The C64 vs. Apple II was perhaps the most epic battle of the 8-bit era. Both companies sold millions of machines, yet both nearly went out of business in the process.
Comparing the two machines with the largest software libraries of the 8-bit era is a bit difficult, but that’s what makes it fun. The two machines are similar enough that some people ask if the Commodore 64 was an Apple product. The answer is no.
As a weird aside, it was possible, with a Mimic Systems Spartan, to turn a C-64 into an Apple II. Not many did, but the reason why is another story.
It’s a common question: Why were early computers beige? In some ways it seems a curious color choice today.
Due to their tendency to yellow with age, there’s some occasional debate over what color early home computers really were. But, having spent about a decade working with them starting with when they were new, I can tell you that the Commodore 64 was definitely a tan or beige color. It’s not terribly far off from a Sherwin-Williams color that they call Keystone Gray, or a Benjamin Moore color they call Bennington Gray. Its official color match is called RAL1019. It’s a dark beige with gray undertones. But the color definitely runs toward tan or brown much more than it runs toward the gray color of, say, an Atari XE or Atari ST computer of the mid-late 1980s.
Early computers from Apple and Atari were similar colors. They weren’t a spot-on match for the color Commodore used, but much closer to that color than to the light beige that became associated with PC clones for a couple of decades before black came into vogue.
I have no insider knowledge but I think I can provide some insight into the design choices.
Last week Apple released a bunch of patches up and down its product line. One of the vulnerabilities it fixed in OS X was a vulnerability in its font parser.
In the past you could mitigate vulnerabilities like this by only installing fonts from trusted sources, but since it’s now possible for web pages to transmit fonts along with other content, there’s a limitless number of untrusted fonts out there in the world.
Since it may take a while for all of the major operating systems to shake out all of the problems in their font subsystems, that’s the reason I’ve recommended filtering fonts at the proxy.
There’s a new rule when it comes to security and privacy: If a service is free, then you’re the product.
Actually, come to think about it, the rule isn’t so new. I’m the product when I listen to the radio.
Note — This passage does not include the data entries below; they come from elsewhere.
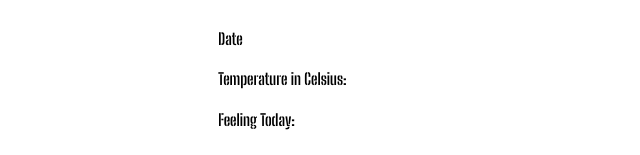
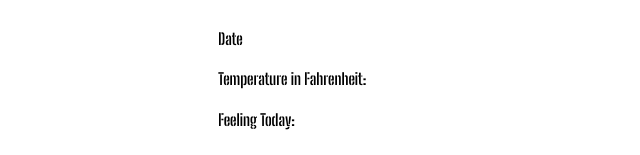
Before and after one commit to Brian-Lovell/Weather_Journal_App, a website: page website/index.html in a window 1280 px wide. Shown: the part 889-1044 px from the top of the page, 320-960 px from the left. Drawn offline with Linux system fonts and the light colour scheme.

Commit message:
Change h4 temperature label

```diff
--- a/website/index.html
+++ b/website/index.html
@@ -33,7 +33,7 @@
                     <h3>Most recent entry:</h3>
                     <h4>Date</h4>
                     <div class="weather" id="date"></div>
-                    <h4>Temperature in Celsius:</h4>
+                    <h4>Temperature in Fahrenheit:</h4>
                     <div class="weather" id="temp"></div>
                     <h4>Feeling Today:</h4>
                     <div class="weather" id ="content"></div>
```
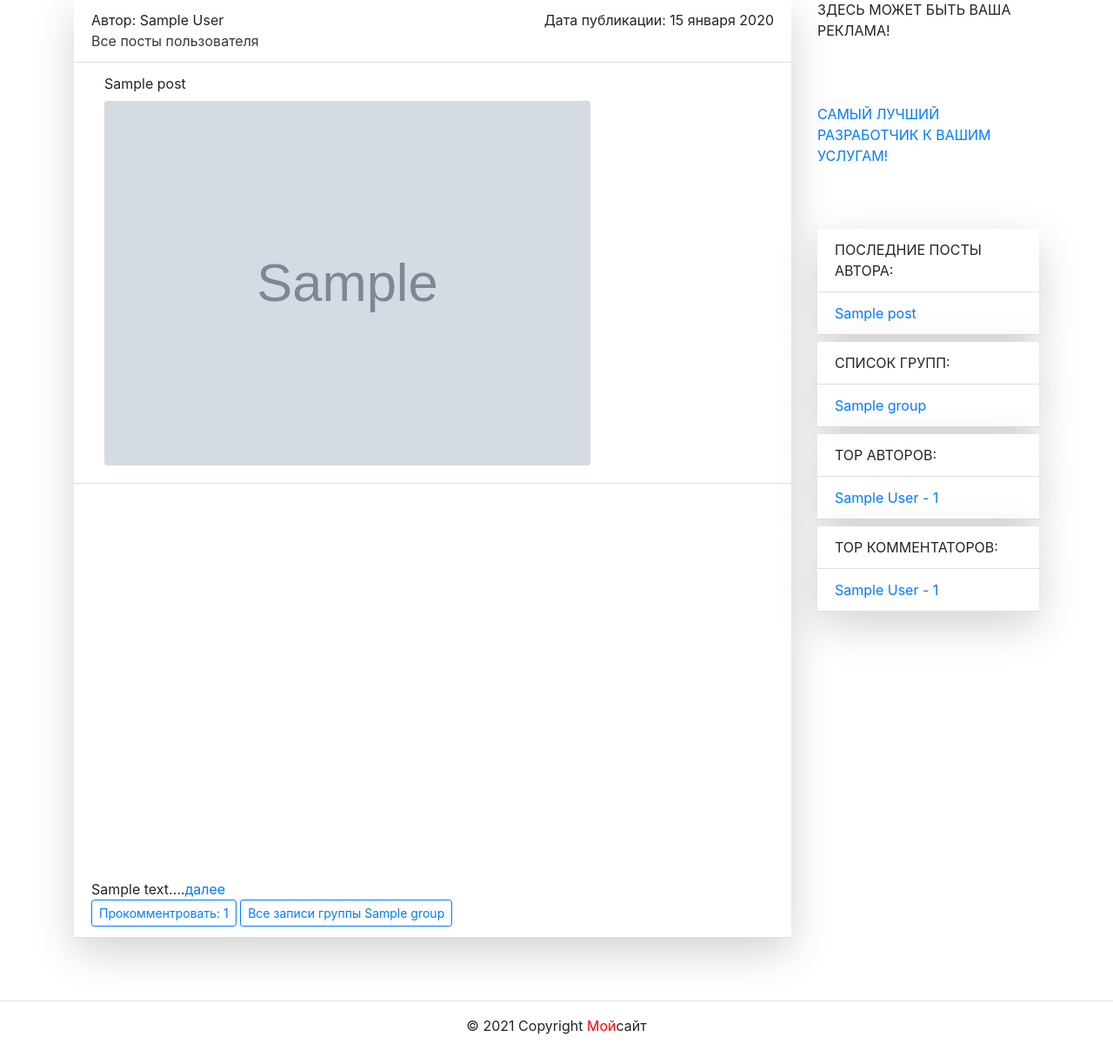
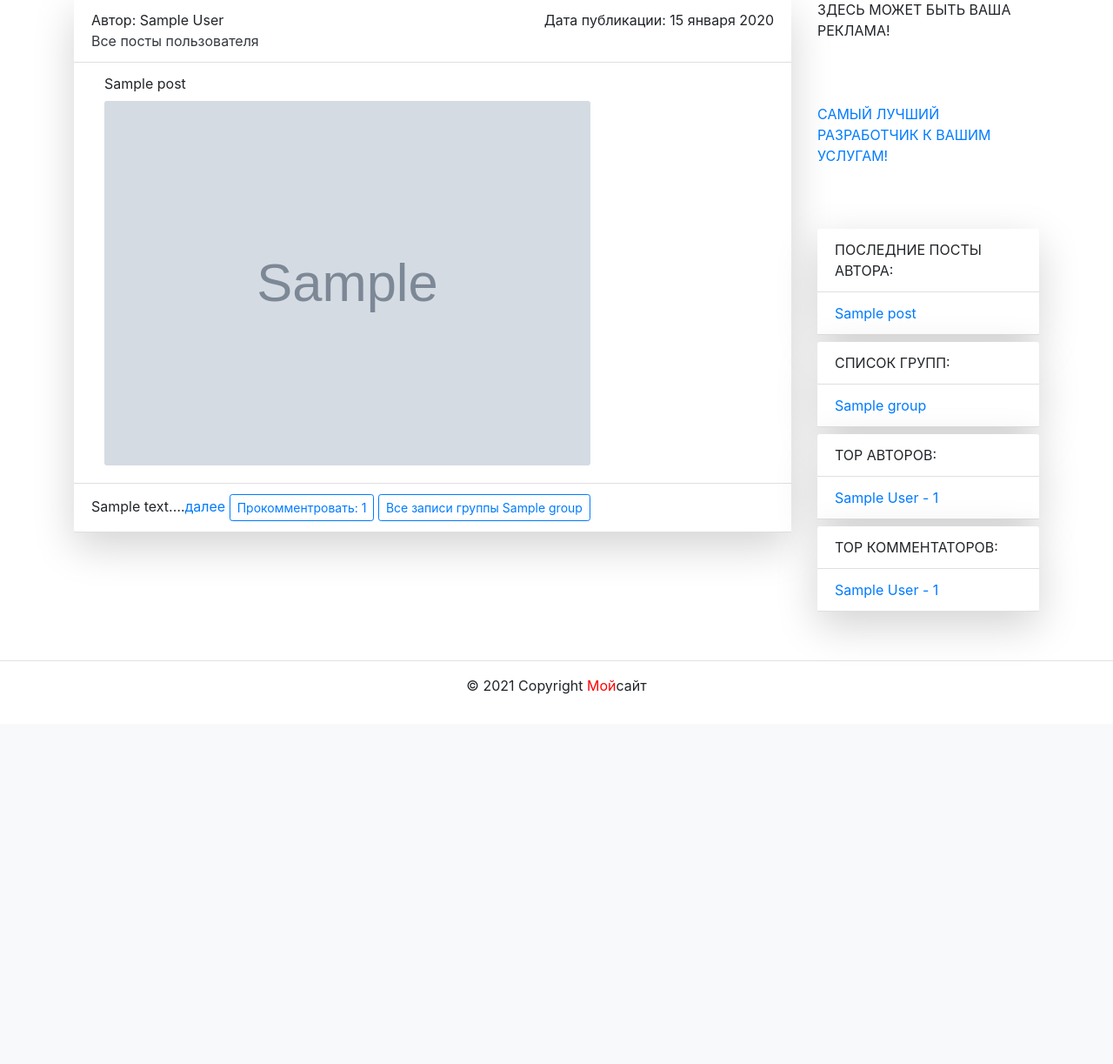
Before and after one commit to poddubkosn/posts_and_scripts, a Django app: page /follow/ in a window 1280 px wide. Shown: the part 179-1402 px from the top of the page at 87% size. After the commit the page ends 977 px from the top, so only its background shows below. Run offline with Django 3.2, Linux system fonts and the light colour scheme; a user stored in the database is signed in; tables that the repository leaves empty hold one stand-in row (values such as "Sample post"); grey boxes marked "Sample" are stand-in pictures; parts of the project's set-up code (start-up, migrations or seed data) failed here and were passed over; some libraries are stand-ins or nearby versions.

Commit message:
posts and scripts

```diff
--- a/forum/core/templatetags/user_filters.py
+++ b/forum/core/templatetags/user_filters.py
@@ -22,13 +22,13 @@ def len_30(word):
 def only_text(word):
     match_img = re.findall(r'<img.*src=.*</p>', word, re.X)
     #match_iframe = re.match(r'(.*iframe).*(height=".*")(src=.*)(width=".*")(.*)', word)
-    match_iframe = re.match(r'(.*iframe).*(src=.*)(width=".*")(.*)', word)
+    match_iframe = re.match(r'<p>(<iframe).*(src=.*)(width=".*")(.*)', word)
     if match_iframe:
         # return word
         # return (f'{match_iframe[1]} allow="accelerometer; autoplay; clipboard-write; encrypted-media; gyroscope; picture-in-picture" allowfullscreen="" frameborder="0" height="315"{match_iframe[3]}'
         #         f'title="YouTube video player" width="560" {match_iframe[5]}')
-        return (f'{match_iframe[1]} allow="accelerometer; autoplay; clipboard-write; encrypted-media; gyroscope; picture-in-picture" allowfullscreen="" frameborder="0" height="315" {match_iframe[2]}'
-                f' title="YouTube video player" width="80%" ></iframe></p>')
+        return (f'<div class="embed-responsive embed-responsive-16by9"> {match_iframe[1]} class="embed-responsive-item" allow="accelerometer; autoplay; clipboard-write; encrypted-media; gyroscope; picture-in-picture" allowfullscreen="" frameborder="0" {match_iframe[2]}'
+                f' title="YouTube video player"></iframe></div>')
     # if match_text_only:
     #     return match_text_only
     else:
--- a/forum/templates/home/includes/post_list.html
+++ b/forum/templates/home/includes/post_list.html
@@ -34,9 +34,9 @@
          </aside>
   </div>
   <div class="card-header text-success-50 bg-white    ">
-    <div class="embed-responsive embed-responsive-16by9">
+
       {{ post.text|only_text|safe }}&#8230;<a href="{% url 'home:post_detail' post.pk %}">далее</a>
-    </div>
+
       <a href="{% url 'home:post_detail' post.pk %}"><button type="button" class="btn btn-outline-primary btn-sm">Прокомментровать: {{ post.comments.count}}</button></a>
 
           {% if post.group %}
```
Radio stations exist to deliver a product–namely, an audience–to advertisers, and the audience is different when you’re talking top 40 versus urban contemporary versus country versus classic rock versus alternative versus adult contemporary.
But when it comes to streaming music, the game changes a bit.
It was on August 24, 1995 that Windows 95 was released, amidst much anticipation. It was the most widely anticipated Windows release of all time, and the runner up really isn’t close. The idea of people lining up for blocks for a Microsoft product sounds like a bit of a joke today, but in 1995 it happened.
I received a free copy of it because I worked at Best Buy in the summer of 1995 and I aced Microsoft’s test that demonstrated sufficient aptitude to sell it. A few weeks later I landed my first desktop support gig, ending my career in a blue shirt, which means I probably never actually talked anyone into buying a copy of it.
I got plenty of Win95 experience over the next couple of years though.